Board members needed to conduct business till end
A recent exodus by Trumbull Transit Board members in the months leading up to the board’s expected dissolution is making it difficult to conduct the business needed to wind down operations there.
Trumbull commissioners moved earlier this year to begin dissolving the transit board. This process takes about six months, so the board is expected to be disbanded in August.
Under state guidelines, the transit board must be dissolved before Trumbull County can become an official part of the Western Reserve Transit Authority public transportation system. Rules preclude the existence of more than one transit authority or board in any given transit system. Though commissioners, the WRTA board, the Mahoning County commissioners and Youngstown City Council have yet to vote on resolutions to allow Trumbull County to join WRTA, proposed resolutions now are being reviewed by attorneys.
We agree with the decision by commissioners to dismantle the board. In fact, we have been calling for this action for more than a year now — well before steps were initiated to join WRTA. We had called for commissioners to fold the board and turn oversight of local public transportation issues over to Trumbull County transportation administrator Michael Salamone. Frankly, with or without WRTA’s involvement, we believe the Trumbull Transit Board is unnecessary going forward.
For now, however, the board still exists and action to close out the books and end the board’s operations is needed. The most important items of business involve handling state grant funds already allocated by writing and executing a split agreement with WRTA to transfer the county’s transit funds now under the control of the transit board to WRTA to be used on transit-related projects in Trumbull County.
This type of formal business cannot be conducted with less than a quorum of four board members.
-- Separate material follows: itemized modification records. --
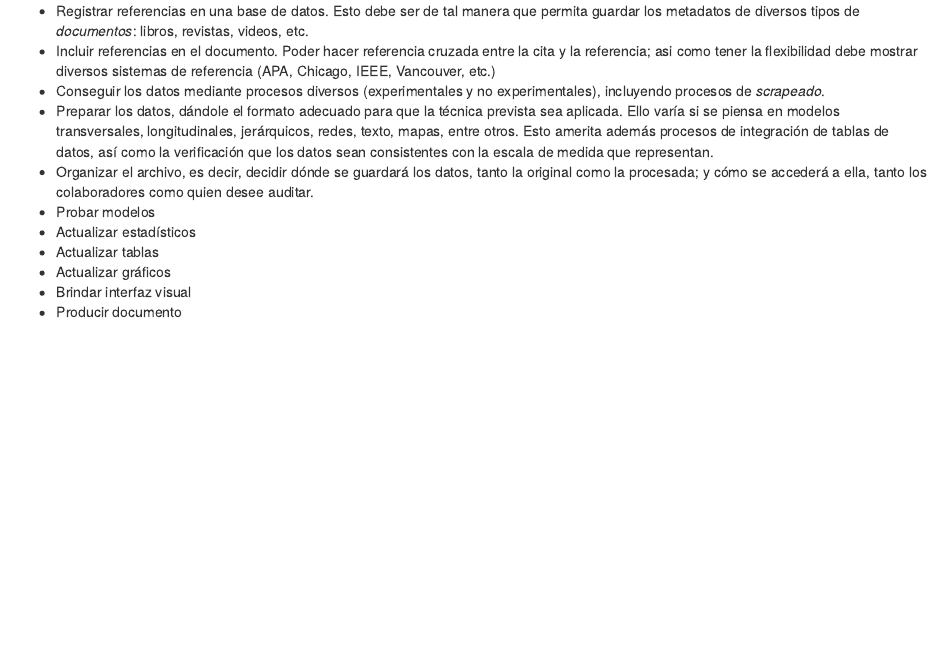
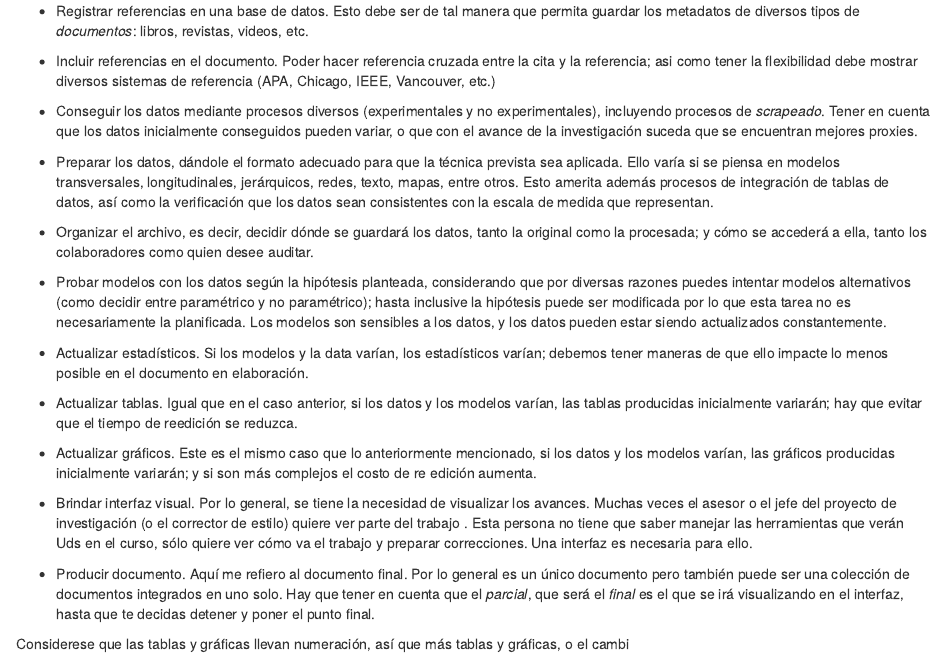
Before and after one commit to sangulor/BITSS_ToolsWorkshop, an R Markdown document (Sesiones/Sesion1_Modelo.Rmd): the page in a window 1100 px wide, from 1250 px down. The pictures show the output file Sesiones/Sesion1_Modelo.html that the author committed with the source, opened offline.

Commit message:
update s1

```diff
--- a/Sesiones/Sesion1_Modelo.Rmd
+++ b/Sesiones/Sesion1_Modelo.Rmd
@@ -32,13 +32,26 @@ No he puesto una secuencia entre estos componentes, pues es evidente que hay una
 Así, he designado como automatizables diversas tareas. Y esto lo he decidido pues detrás de cada una hay alguna herramienta computacional que nos puede apoyar:
 
 * Registrar referencias en una base de datos. Esto debe ser de tal manera que permita guardar los metadatos de diversos tipos de *documentos*: libros, revistas, videos, etc.
+
 * Incluir referencias en el documento. Poder hacer referencia cruzada entre la cita y la referencia; asi como tener la flexibilidad debe mostrar diversos sistemas de referencia (APA, Chicago, IEEE, Vancouver, etc.)
-* Conseguir los datos mediante procesos diversos (experimentales y no experimentales), incluyendo procesos de *scrapeado*.
+
+* Conseguir los datos mediante procesos diversos (experimentales y no experimentales), incluyendo procesos de *scrapeado*. Tener en cuenta que los datos inicialmente conseguidos pueden variar, o que con el avance de la investigación suceda que se encuentran mejores proxies.
+
 * Preparar los datos, dándole el formato adecuado para que la técnica prevista sea aplicada. Ello varía si se piensa en modelos transversales, longitudinales, jerárquicos, redes, texto, mapas, entre otros. Esto amerita además procesos de integración de tablas de datos, así como la verificación que los datos sean consistentes con la escala de medida que representan.
+
 * Organizar el archivo, es decir, decidir dónde se guardará los datos, tanto la original como la procesada; y cómo se accederá a ella, tanto los colaboradores como quien desee auditar.
-* Probar modelos
-* Actualizar estadísticos
-* Actualizar tablas
-* Actualizar gráficos
-* Brindar interfaz visual
-* Producir documento
+
+* Probar modelos con los datos según la hipótesis planteada, considerando que por diversas razones puedes intentar modelos alternativos (como decidir entre paramétrico y no paramétrico); hasta inclusive la hipótesis puede ser modificada por lo que esta tarea no es necesariamente la planificada. Los modelos son sensibles a los datos, y los datos pueden estar siendo actualizados constantemente.
+
+* Actualizar estadísticos. Si los modelos y la data varían, los estadísticos varían; debemos tener maneras de que ello impacte lo menos posible en el documento en elaboración.
+
+* Actualizar tablas. Igual que en el caso anterior, si los datos y los modelos varían, las tablas producidas inicialmente variarán; hay que evitar que el tiempo de reedición se reduzca.
+
+* Actualizar gráficos. Este es el mismo caso que lo anteriormente mencionado, si los datos y los modelos varían, las gráficos producidas inicialmente variarán; y si son más complejos el costo de re edición aumenta.
+
+* Brindar interfaz visual. Por lo general, se tiene la necesidad de visualizar los avances. Muchas veces el asesor o el jefe del proyecto de investigación (o el corrector de estilo) quiere ver parte del trabajo . Esta persona no tiene que saber manejar las herramientas que verán Uds en el curso, sólo quiere ver cómo va el trabajo y preparar correcciones. Una interfaz es necesaria para ello.
+
+* Producir documento. Aquí me refiero al documento final. Por lo general es un único documento pero también puede ser una colección de documentos integrados en uno solo. Hay que tener en cuenta que el *parcial*, que será el *final* es el que se irá visualizando en el interfaz, hasta que te decidas detener y poner el punto final.
+
+
+Considerese que las tablas y gráficas llevan numeración, así que más tablas y gráficas, o el cambi
```
Also changed, not shown: Sesiones/Sesion1_Modelo.html.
In recent months, however, two transit board members, Linda Kirkland and Duane Hennen, have resigned. And before that, board members John Fowler II and Robert Faulkner saw their terms expire. Commissioners never appointed replacements to those two seats.
The loss of these four members leaves the seven-member board with just three members, rendering the board impotent.
Now, we are pleased to see that Mark Hess, who has served in various capacities with Trumbull Transit and is extremely knowledgeable on its issues, is agreeable to taking over a vacant board seat, at least for the next few months.
When asked about his interest in helping to serve out the board’s final months, Hess said he would “follow the wishes of the commissioners and see that the board is resolved properly.”
Now, we urge the remaining Trumbull County Transit Board members who might be considering stepping down before the end of the board’s existence to reconsider. That’s because the involvement of all remaining members is critical as the future of this board winds down to an end.